Excerpted records:

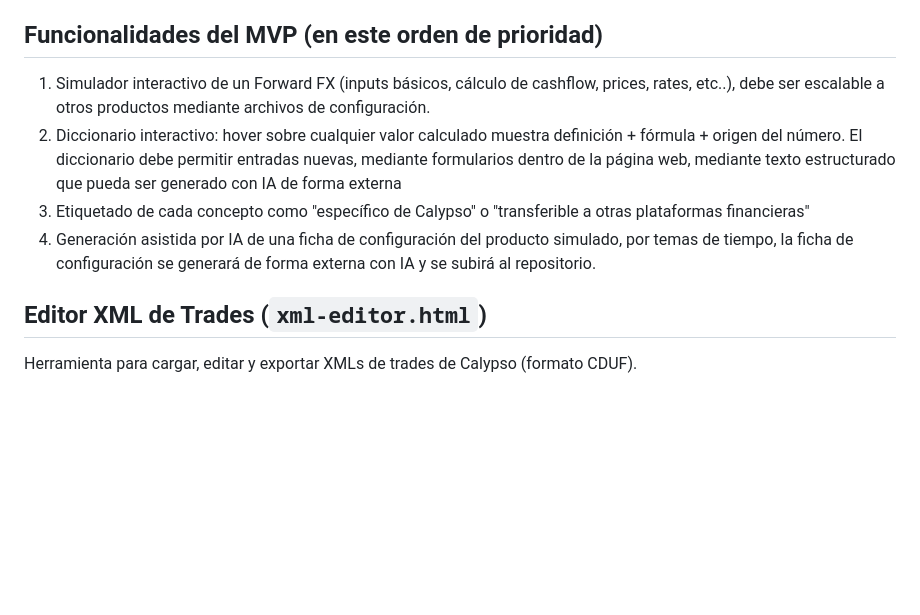
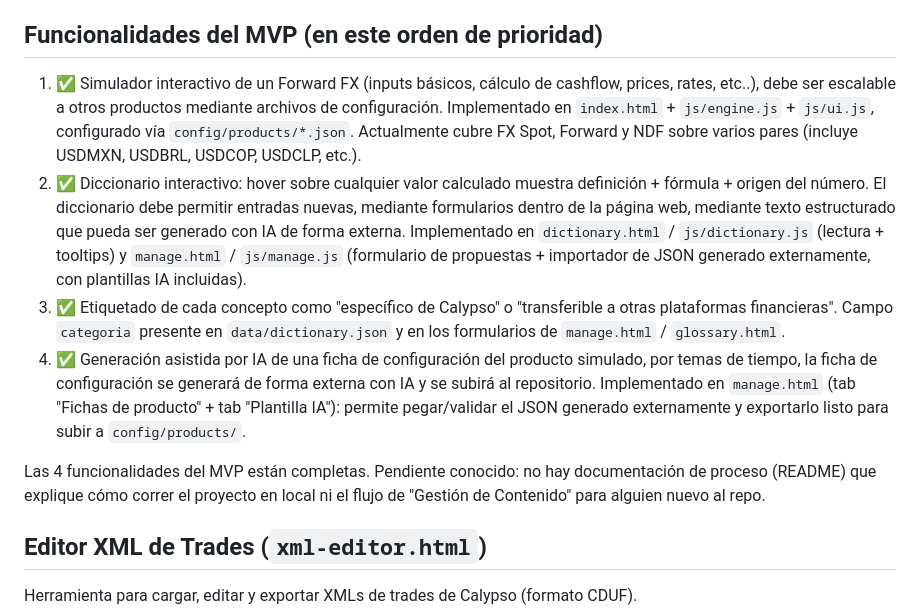
Before and after one commit to gabrielalonso-pr/calypso-knowledge-hub, a Markdown page: CLAUDE.md, the part around the change. Drawn GitHub-style; blank space fills up the shorter version.

```diff
--- a/CLAUDE.md
+++ b/CLAUDE.md
@@ -21,10 +21,20 @@ Por eso:
 - Sin backend pagado
 
 ## Funcionalidades del MVP (en este orden de prioridad)
-  1. Simulador interactivo de un Forward FX (inputs básicos, cálculo de cashflow, prices, rates, etc..), debe ser escalable a otros productos mediante archivos de configuración.
-  2. Diccionario interactivo: hover sobre cualquier valor calculado muestra definición + fórmula + origen del número. El diccionario debe permitir entradas nuevas, mediante formularios dentro de la página web, mediante texto estructurado que pueda ser generado con IA de forma externa
-  3. Etiquetado de cada concepto como "específico de Calypso" o "transferible a otras plataformas financieras"
-  4. Generación asistida por IA de una ficha de configuración del producto simulado, por temas de tiempo, la ficha de configuración se generará de forma externa con IA y se subirá al repositorio.
+  1. ✅ Simulador interactivo de un Forward FX (inputs básicos, cálculo de cashflow, prices, rates, etc..), debe ser escalable a otros productos mediante archivos de configuración.
+     Implementado en `index.html` + `js/engine.js` + `js/ui.js`, configurado vía `config/products/*.json`.
+     Actualmente cubre FX Spot, Forward y NDF sobre varios pares (incluye USDMXN, USDBRL, USDCOP, USDCLP, etc.).
+  2. ✅ Diccionario interactivo: hover sobre cualquier valor calculado muestra definición + fórmula + origen del número. El diccionario debe permitir entradas nuevas, mediante formularios dentro de la página web, mediante texto estructurado que pueda ser generado con IA de forma externa.
+     Implementado en `dictionary.html` / `js/dictionary.js` (lectura + tooltips) y `manage.html` / `js/manage.js`
+     (formulario de propuestas + importador de JSON generado externamente, con plantillas IA incluidas).
+  3. ✅ Etiquetado de cada concepto como "específico de Calypso" o "transferible a otras plataformas financieras".
+     Campo `categoria` presente en `data/dictionary.json` y en los formularios de `manage.html` / `glossary.html`.
+  4. ✅ Generación asistida por IA de una ficha de configuración del producto simulado, por temas de tiempo, la ficha de configuración se generará de forma externa con IA y se subirá al repositorio.
+     Implementado en `manage.html` (tab "Fichas de producto" + tab "Plantilla IA"): permite pegar/validar el JSON
+     generado externamente y exportarlo listo para subir a `config/products/`.
+
+  Las 4 funcionalidades del MVP están completas. Pendiente conocido: no hay documentación de proceso (README)
+  que explique cómo correr el proyecto en local ni el flujo de "Gestión de Contenido" para alguien nuevo al repo.
 
 ## Editor XML de Trades (`xml-editor.html`)
 
```
Also changed, not shown: README.md (added, +59 -0 lines).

Exercise directions:
Filter the entries above down to the lines that hold the word "formularios", and copy those lines.

Answer to this exercise:
-  2. Diccionario interactivo: hover sobre cualquier valor calculado muestra definición + fórmula + origen del número. El diccionario debe permitir entradas nuevas, mediante formularios dentro de la página web, mediante texto estructurado que pueda ser generado con IA de forma externa
+  2. ✅ Diccionario interactivo: hover sobre cualquier valor calculado muestra definición + fórmula + origen del número. El diccionario debe permitir entradas nuevas, mediante formularios dentro de la página web, mediante texto estructurado que pueda ser generado con IA de forma externa.
+     Campo `categoria` presente en `data/dictionary.json` y en los formularios de `manage.html` / `glossary.html`.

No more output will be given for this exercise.